Source records:
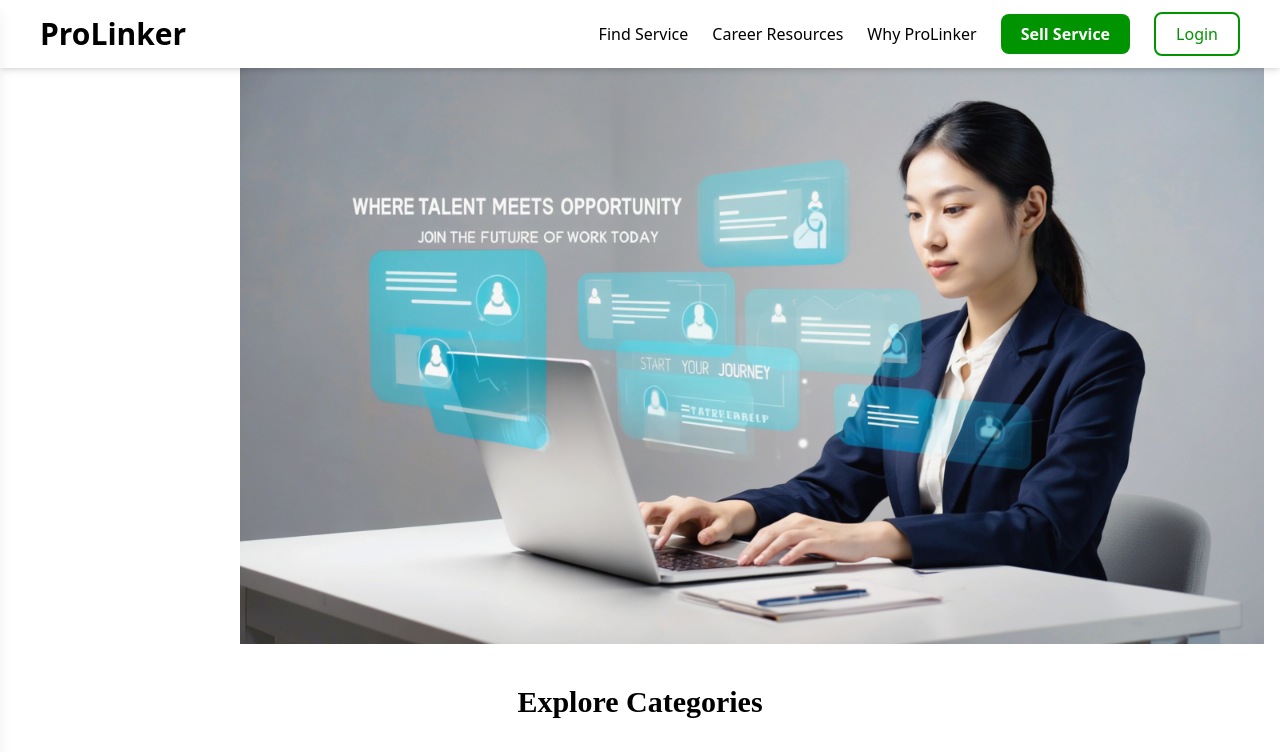
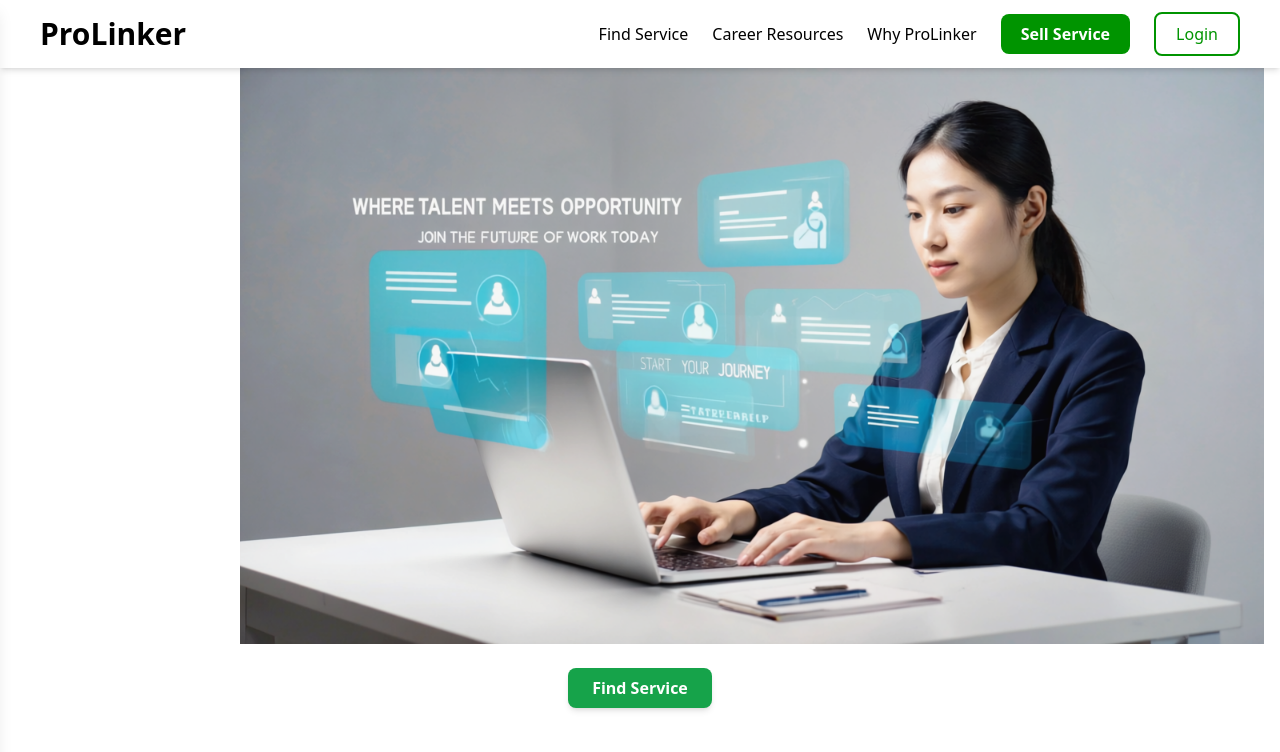
Before and after one commit to pranaysaini/ProLinker, a React (Create React App) app in the folder client/: page / in a window 1280 px wide. Shown: the top 752 px of the page. Built offline with nearby package versions, Linux system fonts and the light colour scheme; no server answers.

Commit message:
Initial commit

```diff
--- a/client/src/Pages/Home.jsx
+++ b/client/src/Pages/Home.jsx
@@ -1,4 +1,4 @@
-import React from 'react'
+import React, { useRef } from 'react'
 import { Link } from 'react-router-dom';
 import banner from '../assets/futureBanner.png'
 
@@ -11,13 +11,33 @@ const categories = [
 ];
 
 const Home = () => {
+  const categoriesRef = useRef(null);
+
+  const handleFindService = () => {
+    if (categoriesRef.current) {
+      categoriesRef.current.scrollIntoView({ behavior: 'smooth' });
+    }
+  };
+
   return (
-
     <div className='pb-32'>
       <img src={banner} alt="banner" className="md:ml-60 w-full max-w-5xl " />
 
+      <div className="flex justify-center mt-6">
+        <button
+          onClick={handleFindService}
+          className="bg-green-600 hover:bg-green-700 text-white font-semibold py-2 px-6 rounded-lg shadow-md transition-all duration-300"
+        >
+          Find Service
+        </button>
+      </div>
 
-        <h1 className='flex justify-center items-center text-3xl font-[salsa] font-bold mt-10'>Explore Categories</h1>
+      <h1
+        ref={categoriesRef}
+        className='flex justify-center items-center text-3xl font-[salsa] font-bold mt-10'
+      >
+        Explore Categories
+      </h1>
 
       <ul className='grid grid-cols-2 lg:grid-cols-4 gap-5 md:gap-y-20 md:gap-x-10 mt-8'>
         {
@@ -30,11 +50,6 @@ const Home = () => {
           ))
         }
       </ul>
-
-
-
-
-
     </div>
   )
 }
```
Also changed, not shown: client/src/Pages/ProfileCreate.jsx (+1 -6 lines), 2 other files (tests, documents, lock files or other folders). Lines whose indentation alone changed are shown as unchanged.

→ **What is expected**: The records above should be written out exactly, and the images dropped.

→ **Answer section**:
Before and after one commit to pranaysaini/ProLinker, a React (Create React App) app in the folder client/: page / in a window 1280 px wide. Shown: the top 752 px of the page. Built offline with nearby package versions, Linux system fonts and the light colour scheme; no server answers.

Commit message:
Initial commit

```diff
--- a/client/src/Pages/Home.jsx
+++ b/client/src/Pages/Home.jsx
@@ -1,4 +1,4 @@
-import React from 'react'
+import React, { useRef } from 'react'
 import { Link } from 'react-router-dom';
 import banner from '../assets/futureBanner.png'
 
@@ -11,13 +11,33 @@ const categories = [
 ];
 
 const Home = () => {
+  const categoriesRef = useRef(null);
+
+  const handleFindService = () => {
+    if (categoriesRef.current) {
+      categoriesRef.current.scrollIntoView({ behavior: 'smooth' });
+    }
+  };
+
   return (
-
     <div className='pb-32'>
       <img src={banner} alt="banner" className="md:ml-60 w-full max-w-5xl " />
 
+      <div className="flex justify-center mt-6">
+        <button
+          onClick={handleFindService}
+          className="bg-green-600 hover:bg-green-700 text-white font-semibold py-2 px-6 rounded-lg shadow-md transition-all duration-300"
+        >
+          Find Service
+        </button>
+      </div>
 
-        <h1 className='flex justify-center items-center text-3xl font-[salsa] font-bold mt-10'>Explore Categories</h1>
+      <h1
+        ref={categoriesRef}
+        className='flex justify-center items-center text-3xl font-[salsa] font-bold mt-10'
+      >
+        Explore Categories
+      </h1>
 
       <ul className='grid grid-cols-2 lg:grid-cols-4 gap-5 md:gap-y-20 md:gap-x-10 mt-8'>
         {
@@ -30,11 +50,6 @@ const Home = () => {
           ))
         }
       </ul>
-
-
-
-
-
     </div>
   )
 }
```
Also changed, not shown: client/src/Pages/ProfileCreate.jsx (+1 -6 lines), 2 other files (tests, documents, lock files or other folders). Lines whose indentation alone changed are shown as unchanged.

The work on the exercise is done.